Give back each line of the material that contains the word "this".

Data for review:

──────────────────────────────

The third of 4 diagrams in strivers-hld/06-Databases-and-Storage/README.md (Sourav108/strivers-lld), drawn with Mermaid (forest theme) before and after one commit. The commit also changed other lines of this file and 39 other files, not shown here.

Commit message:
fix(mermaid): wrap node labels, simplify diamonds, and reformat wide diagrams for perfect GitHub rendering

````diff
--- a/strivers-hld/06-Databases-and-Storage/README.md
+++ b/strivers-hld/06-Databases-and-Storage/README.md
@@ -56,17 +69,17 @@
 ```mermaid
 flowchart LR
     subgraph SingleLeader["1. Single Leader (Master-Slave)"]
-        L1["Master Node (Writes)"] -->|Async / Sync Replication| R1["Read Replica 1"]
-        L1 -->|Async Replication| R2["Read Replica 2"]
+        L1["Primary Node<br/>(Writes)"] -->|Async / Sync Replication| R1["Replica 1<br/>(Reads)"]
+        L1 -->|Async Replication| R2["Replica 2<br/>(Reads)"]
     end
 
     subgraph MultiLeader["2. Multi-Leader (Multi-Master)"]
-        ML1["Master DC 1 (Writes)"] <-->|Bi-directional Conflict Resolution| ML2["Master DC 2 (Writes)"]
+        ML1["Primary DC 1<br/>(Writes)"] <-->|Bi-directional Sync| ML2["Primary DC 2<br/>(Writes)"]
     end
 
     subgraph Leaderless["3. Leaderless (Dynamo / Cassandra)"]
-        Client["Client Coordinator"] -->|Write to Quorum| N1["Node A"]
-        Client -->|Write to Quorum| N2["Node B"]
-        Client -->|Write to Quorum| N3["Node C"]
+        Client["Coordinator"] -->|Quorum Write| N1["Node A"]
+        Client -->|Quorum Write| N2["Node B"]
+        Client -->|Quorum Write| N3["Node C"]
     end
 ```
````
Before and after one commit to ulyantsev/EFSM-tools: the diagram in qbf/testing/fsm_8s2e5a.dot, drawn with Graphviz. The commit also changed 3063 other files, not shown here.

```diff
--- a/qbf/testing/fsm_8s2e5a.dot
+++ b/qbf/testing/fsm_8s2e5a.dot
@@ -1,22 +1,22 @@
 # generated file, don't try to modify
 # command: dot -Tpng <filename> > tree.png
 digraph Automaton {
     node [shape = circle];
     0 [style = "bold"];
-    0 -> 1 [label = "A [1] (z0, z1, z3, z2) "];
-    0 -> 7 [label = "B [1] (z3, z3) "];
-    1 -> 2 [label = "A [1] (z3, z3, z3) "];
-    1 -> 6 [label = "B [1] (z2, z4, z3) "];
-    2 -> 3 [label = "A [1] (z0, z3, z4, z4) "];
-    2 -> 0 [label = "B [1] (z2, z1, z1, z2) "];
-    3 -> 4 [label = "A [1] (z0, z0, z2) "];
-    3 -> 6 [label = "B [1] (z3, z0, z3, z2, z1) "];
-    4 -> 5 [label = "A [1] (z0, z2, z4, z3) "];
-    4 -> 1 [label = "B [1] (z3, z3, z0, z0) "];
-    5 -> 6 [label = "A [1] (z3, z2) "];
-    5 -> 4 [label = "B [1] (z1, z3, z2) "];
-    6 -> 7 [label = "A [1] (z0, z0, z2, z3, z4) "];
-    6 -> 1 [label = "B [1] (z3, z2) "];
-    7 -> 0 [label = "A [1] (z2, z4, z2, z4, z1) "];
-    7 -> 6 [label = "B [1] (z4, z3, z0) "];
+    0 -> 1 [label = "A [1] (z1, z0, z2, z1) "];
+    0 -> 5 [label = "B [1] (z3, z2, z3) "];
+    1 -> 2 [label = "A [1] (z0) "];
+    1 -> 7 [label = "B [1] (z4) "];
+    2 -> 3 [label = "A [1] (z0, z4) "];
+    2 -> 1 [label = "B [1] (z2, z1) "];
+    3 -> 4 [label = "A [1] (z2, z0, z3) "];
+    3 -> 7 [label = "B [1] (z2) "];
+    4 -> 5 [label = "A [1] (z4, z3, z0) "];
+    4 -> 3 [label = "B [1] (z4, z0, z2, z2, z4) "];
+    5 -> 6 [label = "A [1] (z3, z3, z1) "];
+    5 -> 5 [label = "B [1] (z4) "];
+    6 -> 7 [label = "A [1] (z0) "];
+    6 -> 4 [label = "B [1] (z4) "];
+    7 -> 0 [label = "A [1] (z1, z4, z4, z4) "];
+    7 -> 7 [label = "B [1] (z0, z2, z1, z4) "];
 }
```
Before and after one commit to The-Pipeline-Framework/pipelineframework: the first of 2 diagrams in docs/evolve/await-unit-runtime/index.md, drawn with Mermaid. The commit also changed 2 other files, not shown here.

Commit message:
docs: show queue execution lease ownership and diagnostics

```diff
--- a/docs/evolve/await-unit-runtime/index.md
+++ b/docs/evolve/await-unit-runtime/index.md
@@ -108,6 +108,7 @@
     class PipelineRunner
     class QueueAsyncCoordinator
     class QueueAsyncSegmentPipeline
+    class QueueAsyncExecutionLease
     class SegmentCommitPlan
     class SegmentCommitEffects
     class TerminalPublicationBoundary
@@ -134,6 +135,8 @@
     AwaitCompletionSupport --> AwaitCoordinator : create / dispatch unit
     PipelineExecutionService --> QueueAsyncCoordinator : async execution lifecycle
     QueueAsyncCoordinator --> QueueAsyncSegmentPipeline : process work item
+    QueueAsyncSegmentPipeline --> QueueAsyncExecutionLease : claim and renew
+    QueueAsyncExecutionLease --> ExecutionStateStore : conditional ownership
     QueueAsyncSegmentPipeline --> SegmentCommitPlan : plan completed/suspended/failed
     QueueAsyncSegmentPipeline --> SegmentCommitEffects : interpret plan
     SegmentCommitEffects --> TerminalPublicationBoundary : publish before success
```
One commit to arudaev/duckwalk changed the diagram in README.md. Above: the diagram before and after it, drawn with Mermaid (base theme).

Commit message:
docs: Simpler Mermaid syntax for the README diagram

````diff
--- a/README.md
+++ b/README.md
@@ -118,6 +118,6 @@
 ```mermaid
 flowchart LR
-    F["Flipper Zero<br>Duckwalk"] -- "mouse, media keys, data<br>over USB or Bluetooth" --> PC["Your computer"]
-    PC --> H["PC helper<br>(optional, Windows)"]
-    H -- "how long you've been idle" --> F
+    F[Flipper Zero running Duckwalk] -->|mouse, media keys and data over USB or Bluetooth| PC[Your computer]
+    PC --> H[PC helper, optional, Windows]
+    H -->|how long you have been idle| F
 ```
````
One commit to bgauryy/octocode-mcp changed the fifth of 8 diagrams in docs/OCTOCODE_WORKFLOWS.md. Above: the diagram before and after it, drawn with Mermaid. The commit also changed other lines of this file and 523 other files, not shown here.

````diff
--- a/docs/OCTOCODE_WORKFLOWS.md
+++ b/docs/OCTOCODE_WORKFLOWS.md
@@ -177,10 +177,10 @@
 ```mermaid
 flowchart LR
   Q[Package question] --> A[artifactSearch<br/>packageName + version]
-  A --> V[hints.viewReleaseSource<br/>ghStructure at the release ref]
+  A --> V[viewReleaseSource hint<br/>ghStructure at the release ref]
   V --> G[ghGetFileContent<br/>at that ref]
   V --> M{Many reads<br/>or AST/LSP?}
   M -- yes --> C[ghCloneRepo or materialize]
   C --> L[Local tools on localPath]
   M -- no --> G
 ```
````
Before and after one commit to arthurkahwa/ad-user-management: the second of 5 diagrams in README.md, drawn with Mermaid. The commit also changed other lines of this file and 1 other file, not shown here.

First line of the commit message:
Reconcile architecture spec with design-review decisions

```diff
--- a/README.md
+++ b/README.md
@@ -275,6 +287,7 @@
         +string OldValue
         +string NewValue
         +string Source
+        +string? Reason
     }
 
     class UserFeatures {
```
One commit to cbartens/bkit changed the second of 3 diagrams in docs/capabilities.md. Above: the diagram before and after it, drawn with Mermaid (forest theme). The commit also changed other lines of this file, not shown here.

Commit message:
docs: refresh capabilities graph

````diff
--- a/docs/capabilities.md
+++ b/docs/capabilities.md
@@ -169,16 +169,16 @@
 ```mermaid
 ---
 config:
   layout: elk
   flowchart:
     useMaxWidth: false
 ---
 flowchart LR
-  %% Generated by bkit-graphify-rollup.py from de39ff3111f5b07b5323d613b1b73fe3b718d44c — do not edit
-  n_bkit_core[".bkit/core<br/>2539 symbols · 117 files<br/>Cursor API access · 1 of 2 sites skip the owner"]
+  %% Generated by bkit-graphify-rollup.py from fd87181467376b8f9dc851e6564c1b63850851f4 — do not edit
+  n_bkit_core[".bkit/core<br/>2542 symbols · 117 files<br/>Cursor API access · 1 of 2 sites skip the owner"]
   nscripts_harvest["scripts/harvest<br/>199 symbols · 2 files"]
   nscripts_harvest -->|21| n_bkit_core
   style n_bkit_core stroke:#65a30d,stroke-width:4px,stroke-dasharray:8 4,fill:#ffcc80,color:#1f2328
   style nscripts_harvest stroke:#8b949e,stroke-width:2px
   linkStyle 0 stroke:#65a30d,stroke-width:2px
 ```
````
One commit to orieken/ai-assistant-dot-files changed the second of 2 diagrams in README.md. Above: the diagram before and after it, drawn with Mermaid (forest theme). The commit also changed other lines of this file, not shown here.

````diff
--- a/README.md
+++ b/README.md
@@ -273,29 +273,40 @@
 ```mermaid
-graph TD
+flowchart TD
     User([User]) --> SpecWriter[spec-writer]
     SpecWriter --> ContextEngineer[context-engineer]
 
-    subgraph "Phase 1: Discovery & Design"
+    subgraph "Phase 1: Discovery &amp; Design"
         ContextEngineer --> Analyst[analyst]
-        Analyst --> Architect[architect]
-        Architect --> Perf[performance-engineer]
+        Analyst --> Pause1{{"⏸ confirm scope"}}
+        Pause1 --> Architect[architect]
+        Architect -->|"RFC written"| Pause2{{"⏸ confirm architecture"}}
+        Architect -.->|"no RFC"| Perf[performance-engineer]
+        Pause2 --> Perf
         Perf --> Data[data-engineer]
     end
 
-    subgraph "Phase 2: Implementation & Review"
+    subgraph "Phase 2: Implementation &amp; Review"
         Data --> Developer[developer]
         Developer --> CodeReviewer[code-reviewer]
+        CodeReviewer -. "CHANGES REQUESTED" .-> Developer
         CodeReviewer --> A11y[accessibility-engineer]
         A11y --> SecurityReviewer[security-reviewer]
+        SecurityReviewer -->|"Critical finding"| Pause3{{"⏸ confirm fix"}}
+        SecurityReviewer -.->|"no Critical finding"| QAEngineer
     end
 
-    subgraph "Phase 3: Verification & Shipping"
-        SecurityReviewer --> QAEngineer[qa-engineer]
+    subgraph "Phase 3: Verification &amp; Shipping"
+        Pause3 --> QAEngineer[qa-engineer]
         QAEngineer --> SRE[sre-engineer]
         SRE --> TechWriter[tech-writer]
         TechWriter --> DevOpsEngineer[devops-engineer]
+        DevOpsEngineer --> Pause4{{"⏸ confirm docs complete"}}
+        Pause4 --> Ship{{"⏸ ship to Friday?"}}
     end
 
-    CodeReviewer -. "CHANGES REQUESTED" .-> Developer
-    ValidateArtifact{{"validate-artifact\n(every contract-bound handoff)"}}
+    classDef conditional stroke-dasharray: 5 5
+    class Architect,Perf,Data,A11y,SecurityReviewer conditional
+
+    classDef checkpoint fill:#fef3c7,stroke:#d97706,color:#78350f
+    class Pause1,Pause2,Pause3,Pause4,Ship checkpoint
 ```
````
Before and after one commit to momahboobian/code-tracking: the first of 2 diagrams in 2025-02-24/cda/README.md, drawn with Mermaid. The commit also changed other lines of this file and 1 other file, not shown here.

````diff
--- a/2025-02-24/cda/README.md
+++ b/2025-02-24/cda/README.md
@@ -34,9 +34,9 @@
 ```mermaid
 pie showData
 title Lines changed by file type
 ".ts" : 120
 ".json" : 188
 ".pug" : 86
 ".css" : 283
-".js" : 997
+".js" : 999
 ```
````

──────────────────────────────

Exercise output:
The third of 4 diagrams in strivers-hld/06-Databases-and-Storage/README.md (Sourav108/strivers-lld), drawn with Mermaid (forest theme) before and after one commit. The commit also changed other lines of this file and 39 other files, not shown here.
One commit to bgauryy/octocode-mcp changed the fifth of 8 diagrams in docs/OCTOCODE_WORKFLOWS.md. Above: the diagram before and after it, drawn with Mermaid. The commit also changed other lines of this file and 523 other files, not shown here.
Before and after one commit to arthurkahwa/ad-user-management: the second of 5 diagrams in README.md, drawn with Mermaid. The commit also changed other lines of this file and 1 other file, not shown here.
One commit to cbartens/bkit changed the second of 3 diagrams in docs/capabilities.md. Above: the diagram before and after it, drawn with Mermaid (forest theme). The commit also changed other lines of this file, not shown here.
One commit to orieken/ai-assistant-dot-files changed the second of 2 diagrams in README.md. Above: the diagram before and after it, drawn with Mermaid (forest theme). The commit also changed other lines of this file, not shown here.
Before and after one commit to momahboobian/code-tracking: the first of 2 diagrams in 2025-02-24/cda/README.md, drawn with Mermaid. The commit also changed other lines of this file and 1 other file, not shown here.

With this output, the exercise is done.